Tensions between the United Kingdom and China over coronavirus and Huawei have been compounded by the communist state’s actions in Hong Kong in the past year, most recently with China passing a law that effectively institutionalises the oppression of the pro-democracy movement in the former British colony.
Foreign secretary Dominic Raab said on May 29th that “if China continues down this path”, the UK would
increase the limit of stay in the UK for British Nationals Overseas (BNO) passport holders from six months to 12 months, which “will itself provide a pathway to future citizenship”. Currently, there are some 350,000 BNO passport holders; Prime Minister Johnson this week extended that offer to three million Hong Kong residents in what he admitted would “amount to one of the biggest changes in our visa system in history”.
In the Conservative Party’s December 2019 election manifesto, Boris Johnson
pledged to introduce an Australia-style points-based immigration system, which he told the electorate would bring down the number of migrants coming into the country. However, unlike the Australian system, Mr Johnson refused to put a cap on numbers, putting his manifesto at odds with the three previous Conservative Party documents that had pledged to bring the number down to the “tens of thousands”. Those pledges were also not fulfilled, with the former Chancellor of the Exchequer George Osborne admitting in 2017 that it was a promise to the voters that the Tory governments never intended on keeping.
Migration Watch UK
said at the time that the Tories were not “courageous enough” to put a cap on the number of immigrants. This recent offer to Hong Kong, which would further increase what is predicted to be more uncontrolled immigration, has resulted in added censure from the think tank.
Commenting on the government’s proposal, Alp Mehmet, the chairman of Migration Watch UK, said: “With unemployment rapidly running into millions here, a potential inflow of up to three million people will prove deeply damaging. This is an ill-conceived, half-baked idea that risks undermining the democratic opposition’s efforts by pulling the rug from under their feet – something that will delight Beijing. The government really must think again about how best to support Hong Kong’s democratic opposition. This is not the way.”

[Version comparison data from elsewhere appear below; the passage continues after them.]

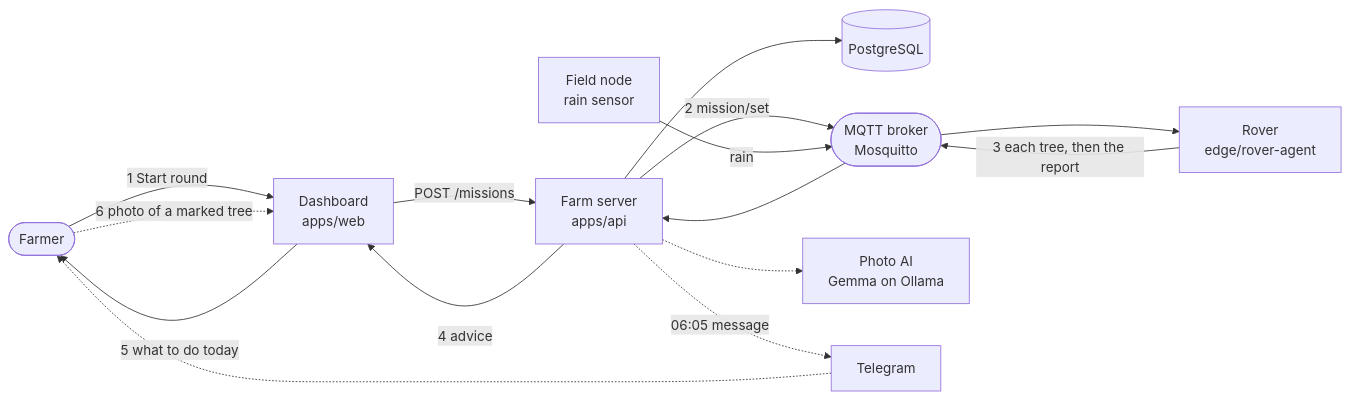
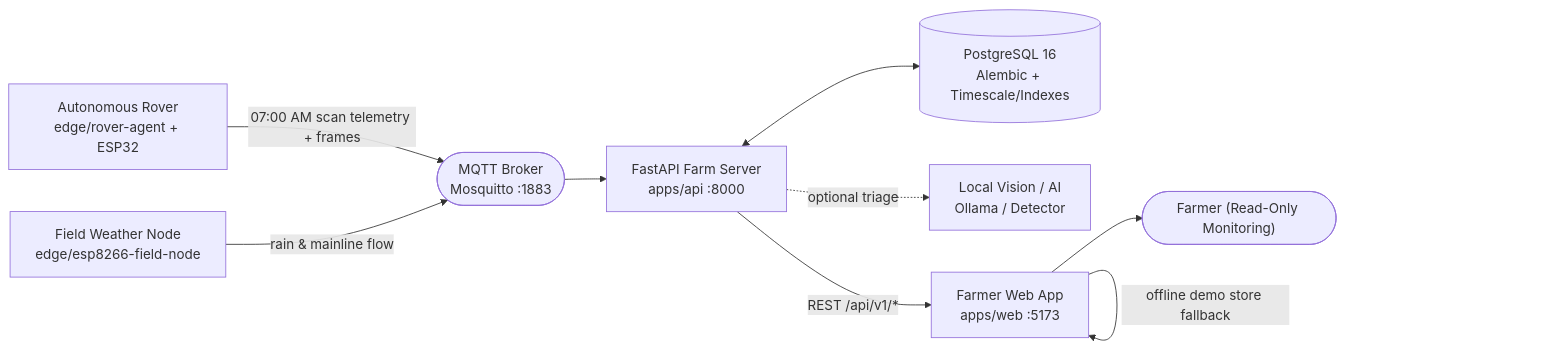
Before and after one commit to DaivaiCheong/agrirover: the diagram in docs/WORKFLOW.md, drawn with Mermaid. The commit also changed other lines of this file and 4 other files, not shown here.

Commit message:
Docs: update tomato workflow, PostgreSQL schema blueprint & backend Docker guide

````diff
--- a/docs/WORKFLOW.md
+++ b/docs/WORKFLOW.md
@@ -32,27 +35,20 @@
 ```mermaid
 flowchart LR
-    Farmer(["Farmer"])
-    Web["Dashboard<br>apps/web"]
-    API["Farm server<br>apps/api"]
-    DB[("PostgreSQL")]
-    MQTT(["MQTT broker<br>Mosquitto"])
-    Rover["Rover<br>edge/rover-agent"]
-    Node["Field node<br>rain sensor"]
-    AI["Photo AI<br>Gemma on Ollama"]
-    TG["Telegram"]
+    Rover["Autonomous Rover<br>edge/rover-agent + ESP32"]
+    Node["Field Weather Node<br>edge/esp8266-field-node"]
+    MQTT(["MQTT Broker<br>Mosquitto :1883"])
+    API["FastAPI Farm Server<br>apps/api :8000"]
+    DB[("PostgreSQL 16<br>Alembic + Timescale/Indexes")]
+    AI["Local Vision / AI<br>Ollama / Detector"]
+    Web["Farmer Web App<br>apps/web :5173"]
+    Farmer(["Farmer (Read-Only Monitoring)"])
 
-    Farmer -->|"1 Start round"| Web
-    Web -->|"POST /missions"| API
-    API -->|"2 mission/set"| MQTT
-    MQTT --> Rover
-    Rover -->|"3 each tree, then the report"| MQTT
-    Node -->|"rain"| MQTT
+    Rover -->|"07:00 AM scan telemetry + frames"| MQTT
+    Node -->|"rain & mainline flow"| MQTT
     MQTT --> API
-    API --> DB
-    API -->|"4 advice"| Web
-    Web -->|"5 what to do today"| Farmer
-    Farmer -.->|"6 photo of a marked tree"| Web
-    API -.-> AI
-    API -.->|"06:05 message"| TG
-    TG -.-> Farmer
+    API <--> DB
+    API -.->|"optional triage"| AI
+    API -->|"REST /api/v1/*"| Web
+    Web -->|"offline demo store fallback"| Web
+    Web --> Farmer
 ```
````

Migration Watch UK has warned that even without including dependents, the potential number of people eligible to stay in the UK and apply for citizenship is “staggering”. The think tank calculated that the influx would be the equivalent to the combined populations of four major British cities: Birmingham (1.15 million), Leeds (780,000), Manchester (550,000), and Edinburgh (500,000).
Both Mr Raab and leader of the House of Commons Jacob Rees-Mogg have said that the UK must offer a pathway to citizenship for the eligible people in Hong Kong to honour “historical responsibilities” and “historic commitments”.
The mass migration-sceptic think tank said of these assertions: “It can be argued that the UK retains a measure of responsibility for Hong Kong as a former colonial power between the 1840s and 1997. However, it is not true that honouring such commitments requires an offer of a pathway to citizenship.”
The think tank continued that the UK’s agreement with China — the 1984 Sino-British Joint Declaration — mitigated against this, with a 2007 British government review saying that giving BNO passport holders would be a breach of this agreement. The government had also reiterated from the 2007 review clarifications that only British citizens and certain Commonwealth citizens had the right of abode in the UK.
Migration Watch UK also rejected analogies between the current situation with Hong Kong and the expulsion of 30,000 Ugandan Indians by Idi Amin in 1972. Ugandan Indians held passports at the time that did not confer Right of Abode, but did make them citizens of the United Kingdom and Colonies. China is also not threatening to expel Hong Kong residents, although the question of other human rights abuses is clear. The number of Hong Kong people offered residency is significantly higher than the tens of thousands of Ugandan Indians that came in the 1970s.
The think tank warned against these reinterpretations of Britain’s immigration laws based on “historic responsibilities” and influenced by the “behaviour of successor regimes”, in that it could lead to arguments to open Britain’s borders to millions more.
“This is clearly untenable and would be an unwise precedent to set. Must similar routes now be proposed for groups of people in India, Pakistan, Sri Lanka, Nepal, Nigeria, Zimbabwe, South Africa, Myanmar, Belize, Jamaica, British Guiana, and Papua New Guinea depending upon the behaviour of their respective current governments?” the think tank said.
In November 2019, the Office for National Statistics (ONS)
revealed that non-EU immigration had hit near-record levels. The government statistics agency said that around 609,000 immigrants moved to the UK in the year to June 2019, while 397,000 emigrated, resulting in a net migration figure of 212,000. May 2020 statistics also revealed that the number of foreign-born workers had reached a record high, 5.9 million in total comprised of 2.5 million EU migrants and 3.4 million non-EU migrants.